** GIVEN DATA follows **

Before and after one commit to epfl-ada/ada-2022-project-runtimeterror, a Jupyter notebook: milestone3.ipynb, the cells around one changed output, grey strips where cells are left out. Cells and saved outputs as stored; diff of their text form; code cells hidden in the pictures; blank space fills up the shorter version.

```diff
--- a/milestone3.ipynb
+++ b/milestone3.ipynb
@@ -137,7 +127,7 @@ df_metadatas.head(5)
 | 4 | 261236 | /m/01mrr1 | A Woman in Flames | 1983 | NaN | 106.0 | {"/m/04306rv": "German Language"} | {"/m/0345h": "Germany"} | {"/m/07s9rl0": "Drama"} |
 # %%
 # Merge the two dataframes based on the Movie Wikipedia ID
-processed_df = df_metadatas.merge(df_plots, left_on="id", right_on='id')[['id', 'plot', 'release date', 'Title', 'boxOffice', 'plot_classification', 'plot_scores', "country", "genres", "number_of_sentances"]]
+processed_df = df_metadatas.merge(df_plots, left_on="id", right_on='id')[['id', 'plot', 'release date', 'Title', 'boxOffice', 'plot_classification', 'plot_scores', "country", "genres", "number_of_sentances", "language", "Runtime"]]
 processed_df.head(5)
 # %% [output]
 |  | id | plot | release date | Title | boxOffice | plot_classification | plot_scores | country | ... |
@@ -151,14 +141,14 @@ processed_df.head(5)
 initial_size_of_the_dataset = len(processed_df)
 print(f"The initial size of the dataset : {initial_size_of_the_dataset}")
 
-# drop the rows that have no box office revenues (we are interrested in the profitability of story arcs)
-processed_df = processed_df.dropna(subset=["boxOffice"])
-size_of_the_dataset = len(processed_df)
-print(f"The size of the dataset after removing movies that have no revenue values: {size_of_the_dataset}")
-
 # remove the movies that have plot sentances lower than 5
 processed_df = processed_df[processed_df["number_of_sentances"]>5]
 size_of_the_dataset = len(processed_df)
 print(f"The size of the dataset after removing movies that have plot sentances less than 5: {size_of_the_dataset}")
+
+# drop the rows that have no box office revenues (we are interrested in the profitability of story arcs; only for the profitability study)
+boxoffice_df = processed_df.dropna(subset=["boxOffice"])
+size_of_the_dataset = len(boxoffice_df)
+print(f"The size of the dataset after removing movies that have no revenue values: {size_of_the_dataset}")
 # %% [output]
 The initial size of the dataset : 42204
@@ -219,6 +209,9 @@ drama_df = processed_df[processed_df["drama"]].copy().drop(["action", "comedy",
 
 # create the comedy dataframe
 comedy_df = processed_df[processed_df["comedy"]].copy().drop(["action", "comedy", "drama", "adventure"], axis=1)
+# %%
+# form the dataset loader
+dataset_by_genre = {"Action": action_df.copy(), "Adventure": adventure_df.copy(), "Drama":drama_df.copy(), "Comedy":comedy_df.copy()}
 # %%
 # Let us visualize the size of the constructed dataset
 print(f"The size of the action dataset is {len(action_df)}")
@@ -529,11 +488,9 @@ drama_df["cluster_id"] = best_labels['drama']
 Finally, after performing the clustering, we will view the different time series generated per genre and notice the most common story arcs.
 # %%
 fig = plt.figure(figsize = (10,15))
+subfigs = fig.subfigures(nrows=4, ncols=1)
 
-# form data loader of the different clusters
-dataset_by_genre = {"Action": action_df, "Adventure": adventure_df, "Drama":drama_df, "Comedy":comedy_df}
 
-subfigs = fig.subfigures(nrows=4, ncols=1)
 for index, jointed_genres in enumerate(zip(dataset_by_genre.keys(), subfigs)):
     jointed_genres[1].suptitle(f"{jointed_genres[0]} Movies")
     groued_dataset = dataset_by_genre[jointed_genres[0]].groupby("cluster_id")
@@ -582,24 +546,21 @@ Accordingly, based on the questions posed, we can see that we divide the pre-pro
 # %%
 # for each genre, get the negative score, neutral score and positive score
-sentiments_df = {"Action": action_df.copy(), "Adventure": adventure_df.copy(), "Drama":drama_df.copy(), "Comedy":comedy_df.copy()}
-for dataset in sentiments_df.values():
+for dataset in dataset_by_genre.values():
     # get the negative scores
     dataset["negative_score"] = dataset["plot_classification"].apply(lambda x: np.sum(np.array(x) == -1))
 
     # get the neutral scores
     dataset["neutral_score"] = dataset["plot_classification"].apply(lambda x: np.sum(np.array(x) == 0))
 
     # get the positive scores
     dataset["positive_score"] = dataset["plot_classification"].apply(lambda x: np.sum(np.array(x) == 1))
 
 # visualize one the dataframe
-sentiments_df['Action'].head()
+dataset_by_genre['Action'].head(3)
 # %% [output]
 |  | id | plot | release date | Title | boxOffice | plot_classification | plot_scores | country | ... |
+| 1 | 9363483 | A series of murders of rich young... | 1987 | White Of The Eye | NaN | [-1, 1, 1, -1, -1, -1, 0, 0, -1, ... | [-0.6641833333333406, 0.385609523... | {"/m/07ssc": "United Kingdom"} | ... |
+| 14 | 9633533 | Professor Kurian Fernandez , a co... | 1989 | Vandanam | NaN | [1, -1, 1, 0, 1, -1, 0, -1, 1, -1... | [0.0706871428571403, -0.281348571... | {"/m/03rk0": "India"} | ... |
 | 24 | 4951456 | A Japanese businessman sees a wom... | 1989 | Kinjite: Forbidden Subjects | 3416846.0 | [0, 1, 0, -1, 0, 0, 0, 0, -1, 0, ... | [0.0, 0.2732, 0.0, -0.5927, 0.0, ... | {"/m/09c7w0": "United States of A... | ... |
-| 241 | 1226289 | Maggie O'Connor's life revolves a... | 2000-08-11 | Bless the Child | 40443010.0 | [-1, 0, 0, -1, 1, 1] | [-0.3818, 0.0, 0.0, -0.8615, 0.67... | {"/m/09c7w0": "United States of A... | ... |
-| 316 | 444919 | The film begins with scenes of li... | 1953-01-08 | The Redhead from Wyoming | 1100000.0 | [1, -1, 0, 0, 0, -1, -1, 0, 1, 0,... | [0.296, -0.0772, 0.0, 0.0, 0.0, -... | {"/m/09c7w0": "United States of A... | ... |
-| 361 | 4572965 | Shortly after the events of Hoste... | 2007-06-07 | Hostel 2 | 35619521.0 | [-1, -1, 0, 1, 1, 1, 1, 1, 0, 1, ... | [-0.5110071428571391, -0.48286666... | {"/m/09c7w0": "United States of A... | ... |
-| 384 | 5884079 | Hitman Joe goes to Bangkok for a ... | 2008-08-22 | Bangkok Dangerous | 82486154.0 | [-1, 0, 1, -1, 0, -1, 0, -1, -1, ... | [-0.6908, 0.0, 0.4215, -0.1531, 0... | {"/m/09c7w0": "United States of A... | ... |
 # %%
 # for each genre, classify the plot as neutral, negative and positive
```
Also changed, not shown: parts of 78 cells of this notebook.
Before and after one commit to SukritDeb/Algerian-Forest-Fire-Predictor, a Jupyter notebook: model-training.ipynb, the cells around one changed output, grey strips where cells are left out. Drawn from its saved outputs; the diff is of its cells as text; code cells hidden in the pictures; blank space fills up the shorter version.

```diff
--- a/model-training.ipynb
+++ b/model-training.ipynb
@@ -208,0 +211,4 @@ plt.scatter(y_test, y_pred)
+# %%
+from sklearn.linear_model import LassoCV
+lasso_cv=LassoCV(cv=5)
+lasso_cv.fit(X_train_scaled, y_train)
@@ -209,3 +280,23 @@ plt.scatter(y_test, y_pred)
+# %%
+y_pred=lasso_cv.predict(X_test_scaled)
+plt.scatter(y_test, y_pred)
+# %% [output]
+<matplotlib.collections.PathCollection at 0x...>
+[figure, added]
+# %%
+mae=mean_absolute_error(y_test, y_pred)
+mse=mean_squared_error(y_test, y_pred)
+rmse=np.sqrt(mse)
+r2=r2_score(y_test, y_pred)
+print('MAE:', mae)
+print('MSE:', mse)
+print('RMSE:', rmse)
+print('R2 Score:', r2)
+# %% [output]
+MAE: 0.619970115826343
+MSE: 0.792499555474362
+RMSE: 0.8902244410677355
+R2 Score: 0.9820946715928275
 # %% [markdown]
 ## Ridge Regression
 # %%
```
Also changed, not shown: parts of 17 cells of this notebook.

** End of GIVEN DATA **

WHAT IS EXPECTED »
Please report every line among the entries that includes "training".

ANSWER FOR THIS EXERCISE »
Before and after one commit to SukritDeb/Algerian-Forest-Fire-Predictor, a Jupyter notebook: model-training.ipynb, the cells around one changed output, grey strips where cells are left out. Drawn from its saved outputs; the diff is of its cells as text; code cells hidden in the pictures; blank space fills up the shorter version.
--- a/model-training.ipynb
+++ b/model-training.ipynb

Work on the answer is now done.